Coaching volleyball is often predicated on the idea that the different strategic touches on the ball (“passing”, “setting”, “attacking”) are modular skills that can be independently practiced that then integrate into a seamless activity in within game scenarios. This model is inherently flawed, with plenty of exceptions, but so dominate volleyball coaching practice that it’s difficult to even discuss teaching the game without this breakdown.
Let’s consider passing just for the sake of this discussion – which is the first contact after the serve. A lot of attention is placed on the form the passer takes, the angle of the “platform”, how long they hold, whether the ball is contacted midline or not. But these are imposed motor solutions that can distract from the main point, which is to provide the team with an attack opportunity.
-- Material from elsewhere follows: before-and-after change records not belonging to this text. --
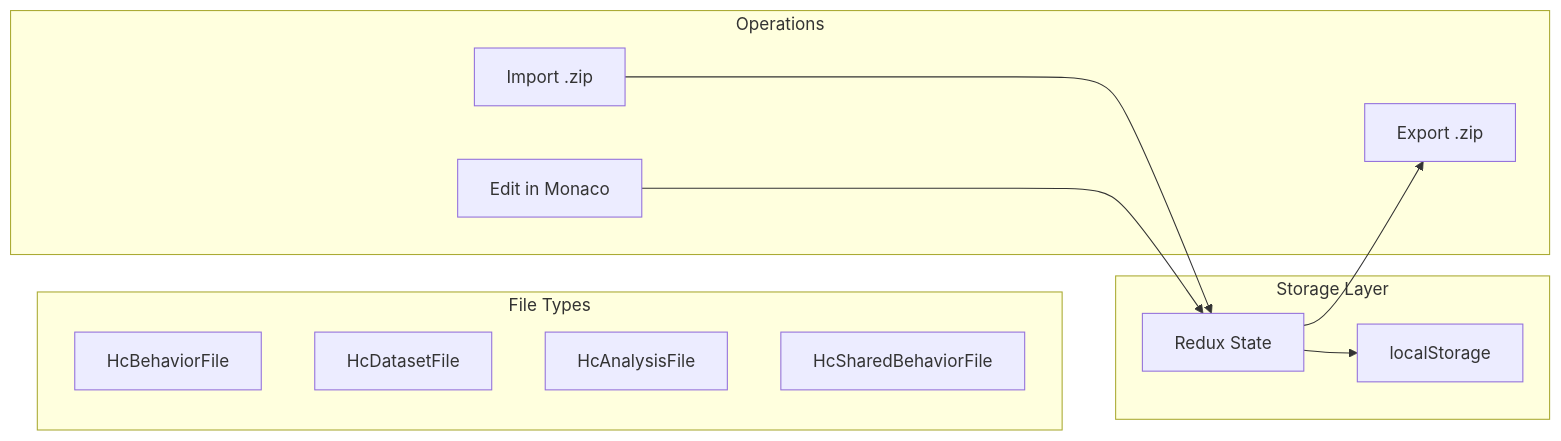
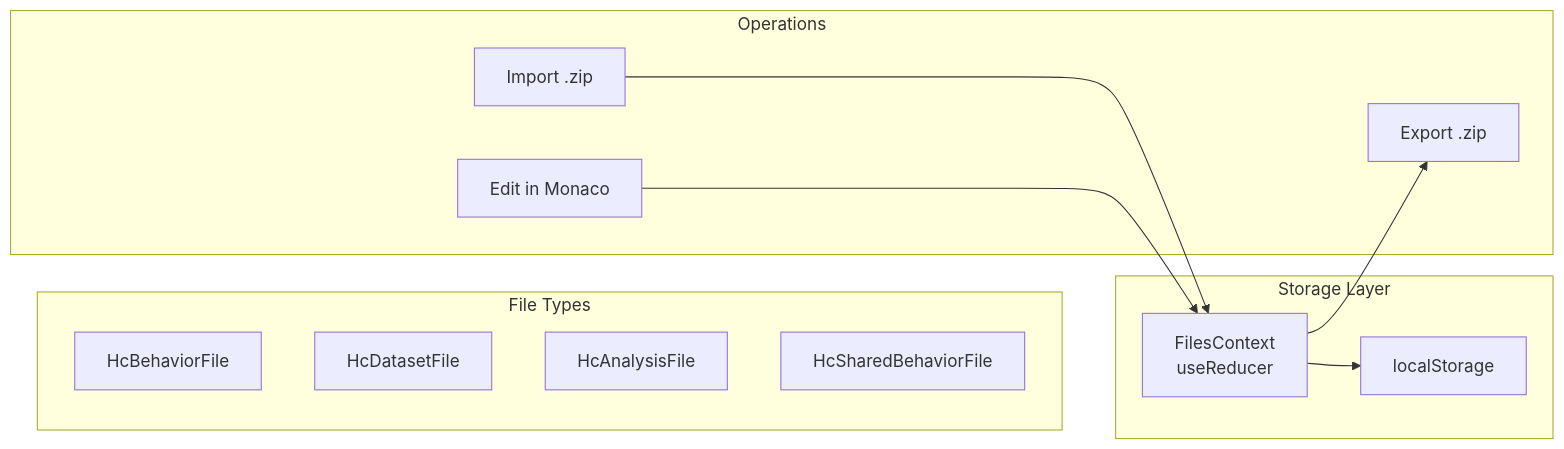
One commit to hashintel/labs changed the fourth of 5 diagrams in ARCHITECTURE.md. Above: the diagram before and after it, drawn with Mermaid. The commit also changed other lines of this file, not shown here.

First line of the commit message:
Update ARCHITECTURE.md to reflect current state after Redux removal

````diff
--- a/ARCHITECTURE.md
+++ b/ARCHITECTURE.md
@@ -390,25 +389,25 @@
 ```mermaid
 flowchart LR
     subgraph Files[File Types]
         Behavior[HcBehaviorFile]
         Dataset[HcDatasetFile]
         Analysis[HcAnalysisFile]
         Shared[HcSharedBehaviorFile]
     end
     
     subgraph Storage[Storage Layer]
-        Redux[Redux State]
+        Context[FilesContext<br/>useReducer]
         LocalStorage[localStorage]
     end
     
     subgraph Operations[Operations]
         Import[Import .zip]
         Export[Export .zip]
         Edit[Edit in Monaco]
     end
     
-    Import --> Redux
-    Redux --> LocalStorage
-    Edit --> Redux
-    Redux --> Export
+    Import --> Context
+    Context --> LocalStorage
+    Edit --> Context
+    Context --> Export
 ```
````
Coaches often focus on the individual – the “passer” – just at the point of contact, when effective and efficient passing is a coordinated team effort. Decisions are made, and consequences happen. Those are the true lessons that get obfuscated by emphasis on canonical movement solutions, and can slow team coordination.
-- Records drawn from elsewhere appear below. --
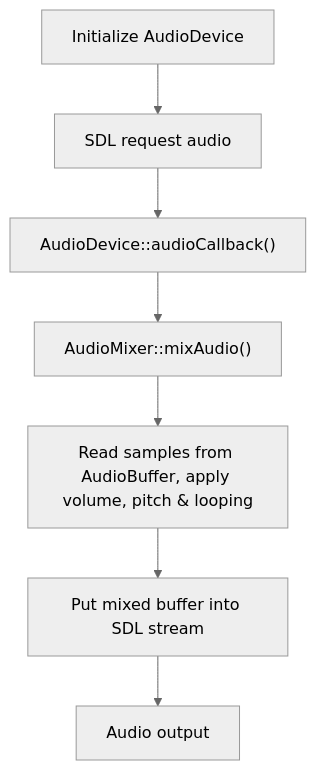
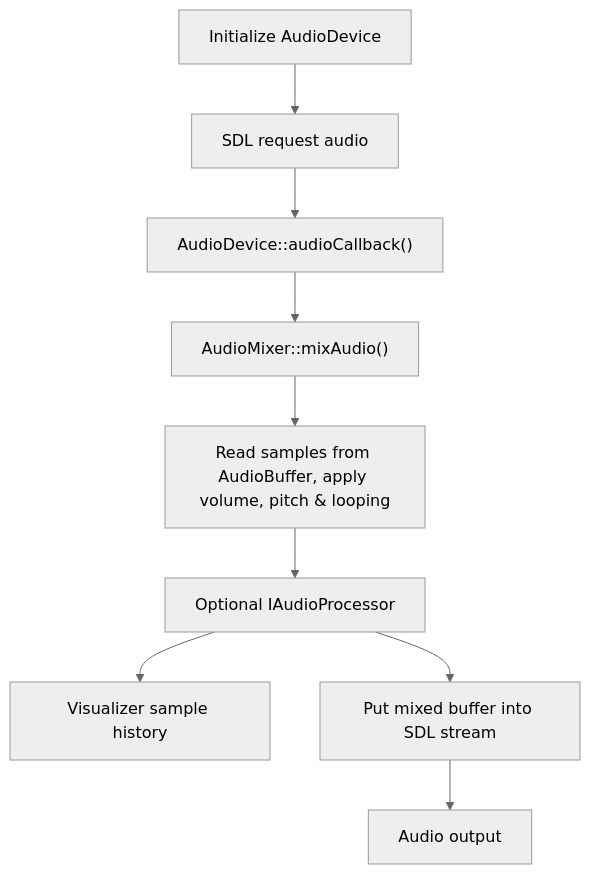
One commit to Bulwers/AudioEngine changed the second of 2 diagrams in README.md. Above: the diagram before and after it, drawn with Mermaid (neutral theme). The commit also changed other lines of this file and 21 other files, not shown here.

````diff
--- a/README.md
+++ b/README.md
@@ -93,10 +98,12 @@
 ```mermaid
 flowchart TB
     A["Initialize AudioDevice"] --> B["SDL request audio"]
     B --> C["AudioDevice::audioCallback()"]
     C --> D["AudioMixer::mixAudio()"]
     D --> E["Read samples from AudioBuffer, apply volume, pitch & looping"]
-    E --> F["Put mixed buffer into SDL stream"]
+    E --> DSP["Optional IAudioProcessor"]
+    DSP --> VIS["Visualizer sample history"]
+    DSP --> F["Put mixed buffer into SDL stream"]
     F --> G["Audio output"]
     
 ```
````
- Avoid ableist language. Using terms like “use both hands” excludes differently abled individuals, and reinforces the idea that the game is only for certain privileged people.
- Encourage perception of the moment. Watching externally, try to account for situations that are outside of the player’s attentional focus. Keeping eyes on the ball dilutes the available attention. Players who watch the ball continuously cannot spare the attention to coordinate with the teammates, and this is not solved by verbalization. But it can sweep the problem under the rug. Embrace the challenge of developing perception.
- Bring barriers to success down. Most commonly, passing is thought of as being done right one way, with infinite ways of doing it wrong. Every pass is good, most of them are good enough. Allow the team to figure out the challenge of making the play.
- Have a plan. Touch the ball with intent. Most training is so focused on that point of contact that it becomes the metric of success, even if that contact actually results in the loss of the rally. Involve the player in the complete outcome. After the pass, now what? Exploring perceptual solutions usually start with a high rate of failure, but that learning leads to an abundant range of transferable strategies.
- Develop autonomous validation. Players often have to look to the coach to check if they did it right. Provide them with criteria, and encourage them to judge for themselves. Ultimately, it’s about making it easier for the next person to touch the ball. Bringing the ball to a spot on the court only matters if someone on the team needs it there.
Unorthodox passing techniques can appear clumsy, but it contributes to versatility – which makes for a team that is more difficult to defend against.